Incredibly, against this backdrop, some are calling on states to begin lowering the drinking age from 21 to 18, returning to levels that existed prior to the mid-1980s, when Congress began withholding federal highway funds from states that didn't raise the age to 21.
This move has been spurred in part by the recent arrests of President Bush's daughters for under-aged drinking. The argument usually goes something like this: If 18-year-olds are old enough to vote and to fight and die in the armed forces, why shouldn't they be considered old enough to drink?
It is an emotional argument that flies in the face of sound reasoning. In the United States, governments have wisely believed in granting privileges at different ages. These ages reflected, in general terms, the point at which most people are considered mature enough to treat the granted privilege responsibly. For example, most states grant qualified teenagers the privilege of driving at age 16. The Constitution grants the right to vote at age 18.
These privileges exist separately. One could not reasonably argue that because a 16-year-old is entrusted with guiding a heavy vehicle down the highway at 75 mph, he or she therefore ought to be considered mature enough to vote. Likewise, it makes little sense to equate the right to vote, or to serve in the armed forces, with alcohol consumption.
Research shows that a person's chances of developing alcoholism or other alcohol-related diseases increases dramatically the earlier one begins consuming alcohol.
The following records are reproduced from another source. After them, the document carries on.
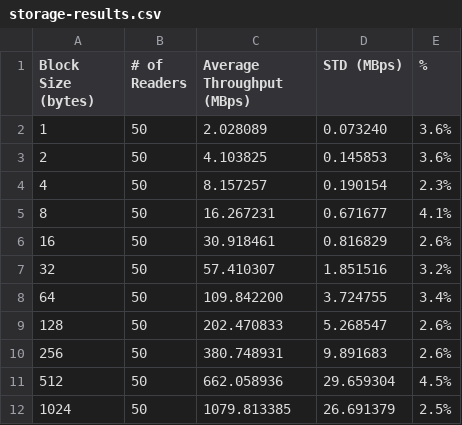
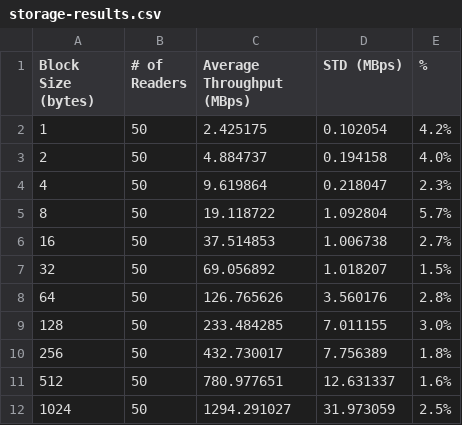
Before and after one commit to GIFTS-fs/GIFTS, a CSV file: storage/storage-results.csv, drawn as a sheet; only a part is shown; the diff covers the shown part only.

Commit message:
Add new Storage results

```diff
--- a/storage/storage-results.csv
+++ b/storage/storage-results.csv
@@ -1,12 +1,12 @@
 Block Size (bytes), # of Readers, Average Throughput (MBps), STD (MBps), %
-1, 50, 2.028089, 0.073240, 3.6%
-2, 50, 4.103825, 0.145853, 3.6%
-4, 50, 8.157257, 0.190154, 2.3%
-8, 50, 16.267231, 0.671677, 4.1%
-16, 50, 30.918461, 0.816829, 2.6%
-32, 50, 57.410307, 1.851516, 3.2%
-64, 50, 109.842200, 3.724755, 3.4%
-128, 50, 202.470833, 5.268547, 2.6%
-256, 50, 380.748931, 9.891683, 2.6%
-512, 50, 662.058936, 29.659304, 4.5%
-1024, 50, 1079.813385, 26.691379, 2.5%
+1, 50, 2.425175, 0.102054, 4.2%
+2, 50, 4.884737, 0.194158, 4.0%
+4, 50, 9.619864, 0.218047, 2.3%
+8, 50, 19.118722, 1.092804, 5.7%
+16, 50, 37.514853, 1.006738, 2.7%
+32, 50, 69.056892, 1.018207, 1.5%
+64, 50, 126.765626, 3.560176, 2.8%
+128, 50, 233.484285, 7.011155, 3.0%
+256, 50, 432.730017, 7.756389, 1.8%
+512, 50, 780.977651, 12.631337, 1.6%
+1024, 50, 1294.291027, 31.973059, 2.5%
```
Also changed, not shown: 29 edited cells elsewhere in this file, 1 other file.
A law that prohibits drinking until age 21 is both responsible and compassionate. It is a sound public policy.
Some experts have called the effort to raise the drinking age to 21 the most successful anti-drinking effort of the past several decades. As The Associated Press report shows, teen drinking declined by 13 percent in the years after all states had complied. During the first 10 years, the number of alcohol-related traffic deaths among people aged 15-20 decreased by nearly a half.
Another argument for lowering the drinking age goes like this: Kids naturally want to rebel. If they could legally consume alcohol, they wouldn't be so tempted by it.
This simplistic reasoning is flawed on many levels. No responsible person would think of applying it to the use of illegal drunks or any other temptation of youth. More to the point, however, it rests on a faulty premise. Teenagers do not always rebel against what they have been taught at home.
Two years ago, the National Center on Addiction and Substance Abuse at Columbia University published a study that equated the number of meals parents and children have together with rates of drug, alcohol and tobacco use. The greater the number of meals, the less the abuse. Parents use meals as times to teach and discuss important issues.
The Partnership for a Drug Free America has made similar findings. It found that teens who receive strong anti-drug messages at home are 42 percent less likely to use drugs than those whose parents ignored the issue.
The rise in teen alcohol consumption has nothing to do with the law. It has everything to do with families and parental involvement and with a culture that through movies, advertisements and other means has made drinking seem glamorous and even mandatory.